Instructions to follow ->
Whichever lines of the entries hold the word "Sharing" should be identified and copied.

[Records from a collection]
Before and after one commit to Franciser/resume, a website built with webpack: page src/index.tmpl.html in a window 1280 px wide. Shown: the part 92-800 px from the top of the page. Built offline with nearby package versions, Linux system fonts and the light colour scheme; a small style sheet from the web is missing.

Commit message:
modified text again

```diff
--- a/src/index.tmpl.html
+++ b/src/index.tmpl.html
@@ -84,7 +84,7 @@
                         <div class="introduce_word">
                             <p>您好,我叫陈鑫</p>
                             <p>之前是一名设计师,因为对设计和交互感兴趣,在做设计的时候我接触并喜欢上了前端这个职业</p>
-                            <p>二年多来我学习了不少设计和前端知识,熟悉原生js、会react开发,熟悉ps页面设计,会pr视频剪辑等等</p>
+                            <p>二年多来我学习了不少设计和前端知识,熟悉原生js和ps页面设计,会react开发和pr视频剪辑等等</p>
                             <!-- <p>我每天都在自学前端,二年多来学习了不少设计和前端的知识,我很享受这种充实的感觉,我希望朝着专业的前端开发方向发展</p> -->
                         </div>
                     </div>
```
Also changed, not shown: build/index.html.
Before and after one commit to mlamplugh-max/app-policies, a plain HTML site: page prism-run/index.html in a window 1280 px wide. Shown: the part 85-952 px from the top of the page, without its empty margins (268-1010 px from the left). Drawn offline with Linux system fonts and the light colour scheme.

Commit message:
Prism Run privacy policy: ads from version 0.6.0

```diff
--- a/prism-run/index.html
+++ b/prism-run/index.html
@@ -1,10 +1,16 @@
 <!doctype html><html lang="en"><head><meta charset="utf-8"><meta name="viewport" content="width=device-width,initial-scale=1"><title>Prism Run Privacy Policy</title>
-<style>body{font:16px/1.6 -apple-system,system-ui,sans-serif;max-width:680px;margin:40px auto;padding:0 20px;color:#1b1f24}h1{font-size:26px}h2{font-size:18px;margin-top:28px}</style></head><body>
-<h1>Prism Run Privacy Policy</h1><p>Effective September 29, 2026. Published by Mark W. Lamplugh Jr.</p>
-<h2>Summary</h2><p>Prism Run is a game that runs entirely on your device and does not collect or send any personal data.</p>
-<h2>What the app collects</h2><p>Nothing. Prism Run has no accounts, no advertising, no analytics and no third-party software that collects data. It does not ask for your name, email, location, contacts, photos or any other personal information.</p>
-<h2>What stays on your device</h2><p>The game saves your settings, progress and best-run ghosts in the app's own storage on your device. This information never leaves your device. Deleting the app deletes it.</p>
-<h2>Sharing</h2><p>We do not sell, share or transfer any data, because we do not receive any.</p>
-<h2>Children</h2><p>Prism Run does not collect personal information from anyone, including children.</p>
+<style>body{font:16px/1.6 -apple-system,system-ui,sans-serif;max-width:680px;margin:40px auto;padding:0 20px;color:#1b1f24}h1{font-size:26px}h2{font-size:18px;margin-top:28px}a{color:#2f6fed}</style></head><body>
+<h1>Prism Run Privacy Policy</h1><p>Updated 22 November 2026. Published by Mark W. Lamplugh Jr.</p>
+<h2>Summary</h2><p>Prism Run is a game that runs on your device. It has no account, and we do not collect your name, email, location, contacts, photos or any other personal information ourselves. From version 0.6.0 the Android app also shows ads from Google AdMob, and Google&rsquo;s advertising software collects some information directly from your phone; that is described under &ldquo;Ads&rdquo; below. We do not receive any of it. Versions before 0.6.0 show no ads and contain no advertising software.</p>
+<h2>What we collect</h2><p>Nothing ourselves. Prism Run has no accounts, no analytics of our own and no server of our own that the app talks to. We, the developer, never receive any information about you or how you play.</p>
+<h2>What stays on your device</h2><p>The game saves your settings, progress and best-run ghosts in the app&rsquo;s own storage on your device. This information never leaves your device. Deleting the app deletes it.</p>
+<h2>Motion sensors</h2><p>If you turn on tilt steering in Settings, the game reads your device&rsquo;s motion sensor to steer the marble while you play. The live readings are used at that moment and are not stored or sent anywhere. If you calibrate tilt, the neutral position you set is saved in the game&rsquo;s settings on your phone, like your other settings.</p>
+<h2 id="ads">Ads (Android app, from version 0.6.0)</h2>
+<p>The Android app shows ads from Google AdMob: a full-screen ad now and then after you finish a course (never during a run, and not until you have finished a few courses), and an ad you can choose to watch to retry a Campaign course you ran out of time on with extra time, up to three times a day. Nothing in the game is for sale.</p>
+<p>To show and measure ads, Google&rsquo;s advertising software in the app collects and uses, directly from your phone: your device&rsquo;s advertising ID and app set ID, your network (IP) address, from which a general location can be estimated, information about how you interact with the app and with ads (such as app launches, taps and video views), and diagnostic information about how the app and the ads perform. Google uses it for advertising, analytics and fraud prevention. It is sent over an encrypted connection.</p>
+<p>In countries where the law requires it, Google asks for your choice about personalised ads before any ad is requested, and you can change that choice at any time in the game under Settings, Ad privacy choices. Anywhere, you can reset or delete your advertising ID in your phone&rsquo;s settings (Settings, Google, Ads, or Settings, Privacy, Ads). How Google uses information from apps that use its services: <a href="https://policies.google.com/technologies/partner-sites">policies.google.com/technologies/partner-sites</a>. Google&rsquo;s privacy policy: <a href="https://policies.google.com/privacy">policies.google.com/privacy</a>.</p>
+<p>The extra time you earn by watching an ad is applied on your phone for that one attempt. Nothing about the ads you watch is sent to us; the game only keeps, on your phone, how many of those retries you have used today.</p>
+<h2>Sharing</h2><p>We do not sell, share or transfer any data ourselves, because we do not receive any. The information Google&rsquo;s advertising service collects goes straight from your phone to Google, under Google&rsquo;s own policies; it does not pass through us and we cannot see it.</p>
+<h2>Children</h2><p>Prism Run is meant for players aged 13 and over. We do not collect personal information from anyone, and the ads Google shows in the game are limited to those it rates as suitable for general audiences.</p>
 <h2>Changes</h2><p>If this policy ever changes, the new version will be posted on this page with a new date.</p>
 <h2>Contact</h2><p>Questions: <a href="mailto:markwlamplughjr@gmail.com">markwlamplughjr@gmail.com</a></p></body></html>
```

Answer box ->
-<h2>Sharing</h2><p>We do not sell, share or transfer any data, because we do not receive any.</p>
+<h2>Sharing</h2><p>We do not sell, share or transfer any data ourselves, because we do not receive any. The information Google&rsquo;s advertising service collects goes straight from your phone to Google, under Google&rsquo;s own policies; it does not pass through us and we cannot see it.</p>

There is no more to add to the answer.